Continuing down the genre path we have "Snatchers," a horror comedy with sci-fi leanings that impressed audiences at SXSW. The tale finds a high school senior waking up nine months pregnant after one night with her boyfriend when he returns from his summer vacation; and "The Twilight Zone: Season One," the CBS All Access revival of the classic anthology series hosted by Jordan Peele.

With "Antonio Gaudí " Japanese director Hiroshi Teshigahara ("Woman in the Dunes") pays tribute to the architectural work of Antonio Gaudí in this documentary that is far more focused on its visual aspects than it is on presenting a traditional narrative. Those looking for a more traditional look at Gaudí's work can visit the hour-long documentary that is a bonus feature on this new, impressive Criterion Collection Release.

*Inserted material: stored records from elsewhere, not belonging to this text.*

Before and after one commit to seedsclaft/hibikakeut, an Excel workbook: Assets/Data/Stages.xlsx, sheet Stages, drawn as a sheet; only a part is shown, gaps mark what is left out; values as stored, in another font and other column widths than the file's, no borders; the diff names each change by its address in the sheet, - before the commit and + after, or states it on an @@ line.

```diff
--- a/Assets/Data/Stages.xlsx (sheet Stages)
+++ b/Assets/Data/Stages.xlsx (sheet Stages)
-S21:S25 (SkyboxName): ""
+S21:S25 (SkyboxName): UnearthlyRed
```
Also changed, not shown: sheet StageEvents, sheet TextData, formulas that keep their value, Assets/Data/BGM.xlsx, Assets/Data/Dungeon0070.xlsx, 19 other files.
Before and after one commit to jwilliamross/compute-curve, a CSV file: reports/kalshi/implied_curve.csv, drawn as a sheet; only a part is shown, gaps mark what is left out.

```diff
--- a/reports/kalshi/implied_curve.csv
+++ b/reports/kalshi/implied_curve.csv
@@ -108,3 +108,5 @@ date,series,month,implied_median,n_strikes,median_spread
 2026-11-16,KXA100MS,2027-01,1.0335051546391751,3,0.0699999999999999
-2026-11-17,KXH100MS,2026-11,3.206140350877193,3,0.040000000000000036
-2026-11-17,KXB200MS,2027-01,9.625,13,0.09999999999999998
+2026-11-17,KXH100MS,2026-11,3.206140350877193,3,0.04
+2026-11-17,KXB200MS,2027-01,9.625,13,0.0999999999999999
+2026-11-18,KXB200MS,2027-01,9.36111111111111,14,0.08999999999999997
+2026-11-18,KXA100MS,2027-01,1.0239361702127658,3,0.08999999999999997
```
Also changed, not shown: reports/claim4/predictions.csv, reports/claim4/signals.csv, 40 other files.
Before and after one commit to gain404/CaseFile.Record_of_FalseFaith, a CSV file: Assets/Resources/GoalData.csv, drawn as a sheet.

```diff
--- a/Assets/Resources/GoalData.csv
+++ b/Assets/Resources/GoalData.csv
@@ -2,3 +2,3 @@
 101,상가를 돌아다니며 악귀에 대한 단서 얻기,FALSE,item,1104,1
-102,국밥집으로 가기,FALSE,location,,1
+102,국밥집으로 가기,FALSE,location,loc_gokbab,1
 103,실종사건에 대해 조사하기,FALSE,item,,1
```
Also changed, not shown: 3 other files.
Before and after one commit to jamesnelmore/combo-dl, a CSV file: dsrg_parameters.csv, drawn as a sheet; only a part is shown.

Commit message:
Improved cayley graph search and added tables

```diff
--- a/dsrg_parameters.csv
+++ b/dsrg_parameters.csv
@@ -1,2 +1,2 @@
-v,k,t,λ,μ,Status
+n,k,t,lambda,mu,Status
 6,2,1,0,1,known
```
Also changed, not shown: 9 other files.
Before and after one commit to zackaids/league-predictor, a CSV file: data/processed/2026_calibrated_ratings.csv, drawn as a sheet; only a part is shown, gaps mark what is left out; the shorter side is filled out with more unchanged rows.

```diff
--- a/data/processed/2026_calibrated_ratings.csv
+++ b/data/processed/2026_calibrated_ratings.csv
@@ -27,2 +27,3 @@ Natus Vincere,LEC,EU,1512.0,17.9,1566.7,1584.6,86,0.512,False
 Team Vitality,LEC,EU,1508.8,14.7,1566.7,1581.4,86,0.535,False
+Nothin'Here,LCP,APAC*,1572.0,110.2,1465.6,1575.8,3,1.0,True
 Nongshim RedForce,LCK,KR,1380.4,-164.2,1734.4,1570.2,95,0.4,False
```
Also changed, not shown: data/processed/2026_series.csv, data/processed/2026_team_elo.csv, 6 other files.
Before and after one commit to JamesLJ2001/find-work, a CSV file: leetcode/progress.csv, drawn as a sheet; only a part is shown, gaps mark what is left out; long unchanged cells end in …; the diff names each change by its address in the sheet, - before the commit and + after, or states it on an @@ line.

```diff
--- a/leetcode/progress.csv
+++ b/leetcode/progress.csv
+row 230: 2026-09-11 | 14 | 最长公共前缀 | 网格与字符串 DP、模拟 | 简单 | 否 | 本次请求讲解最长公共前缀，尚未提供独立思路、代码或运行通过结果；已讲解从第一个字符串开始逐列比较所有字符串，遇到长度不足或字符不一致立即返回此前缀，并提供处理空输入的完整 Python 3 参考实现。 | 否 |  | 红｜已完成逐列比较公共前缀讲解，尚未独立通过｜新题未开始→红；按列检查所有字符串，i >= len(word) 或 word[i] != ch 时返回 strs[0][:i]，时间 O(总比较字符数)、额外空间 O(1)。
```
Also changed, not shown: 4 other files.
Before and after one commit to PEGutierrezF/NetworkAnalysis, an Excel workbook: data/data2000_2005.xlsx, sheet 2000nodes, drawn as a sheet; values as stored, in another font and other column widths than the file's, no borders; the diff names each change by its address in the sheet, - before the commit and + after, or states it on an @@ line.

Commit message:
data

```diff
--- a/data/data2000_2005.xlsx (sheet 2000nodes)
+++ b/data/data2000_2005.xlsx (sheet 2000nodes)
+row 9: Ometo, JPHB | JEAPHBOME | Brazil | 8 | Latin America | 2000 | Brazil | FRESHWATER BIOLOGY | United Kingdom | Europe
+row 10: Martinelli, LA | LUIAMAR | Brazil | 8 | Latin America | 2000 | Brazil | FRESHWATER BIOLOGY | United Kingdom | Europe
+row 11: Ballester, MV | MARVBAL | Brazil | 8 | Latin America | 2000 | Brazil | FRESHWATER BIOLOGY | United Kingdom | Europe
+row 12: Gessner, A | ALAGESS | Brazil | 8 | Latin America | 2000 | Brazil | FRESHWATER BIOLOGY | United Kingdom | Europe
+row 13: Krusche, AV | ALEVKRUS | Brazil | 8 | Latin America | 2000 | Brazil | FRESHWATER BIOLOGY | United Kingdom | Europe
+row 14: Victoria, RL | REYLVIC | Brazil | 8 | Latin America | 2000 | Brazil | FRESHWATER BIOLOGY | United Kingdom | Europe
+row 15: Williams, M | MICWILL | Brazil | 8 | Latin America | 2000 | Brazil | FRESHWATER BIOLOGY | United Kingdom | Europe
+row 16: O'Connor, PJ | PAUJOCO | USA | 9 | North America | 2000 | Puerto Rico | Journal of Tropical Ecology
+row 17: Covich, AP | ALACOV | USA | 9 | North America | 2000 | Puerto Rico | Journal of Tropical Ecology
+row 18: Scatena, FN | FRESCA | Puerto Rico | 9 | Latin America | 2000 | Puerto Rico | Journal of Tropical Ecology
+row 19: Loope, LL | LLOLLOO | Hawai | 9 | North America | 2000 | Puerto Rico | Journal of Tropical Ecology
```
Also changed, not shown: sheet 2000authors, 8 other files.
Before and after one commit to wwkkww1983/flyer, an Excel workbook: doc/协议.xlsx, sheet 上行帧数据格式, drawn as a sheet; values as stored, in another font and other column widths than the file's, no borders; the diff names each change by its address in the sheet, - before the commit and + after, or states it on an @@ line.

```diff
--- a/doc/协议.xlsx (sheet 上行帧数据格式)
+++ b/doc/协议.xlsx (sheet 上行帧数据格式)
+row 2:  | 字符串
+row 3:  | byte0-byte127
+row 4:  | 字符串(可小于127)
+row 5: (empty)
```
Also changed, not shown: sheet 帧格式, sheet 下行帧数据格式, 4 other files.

"The Good Karma Hospital: Series 3," the third season of this India set series about Ruby Walker (Amrita Acharia), a young doctor, who leaves the UK for India where she works in a ramshackle care center run by Dr. Lydia Fonseca (Amanda Redman), an English expat.

Director Pier Paolo Pasolini, best known for his wildly controversial "Salò, or the 120 Days of Sodom," pulls no punches with "Teorema." a drama that finds a mysterious young man seducing all the members of a wealthy family before leaving them in a sense of disarray. The film is filled with religious imagery, which angered the Vatican and saw the film stripped of awards and barred from release in some regions. Angels, devils and the bourgeois.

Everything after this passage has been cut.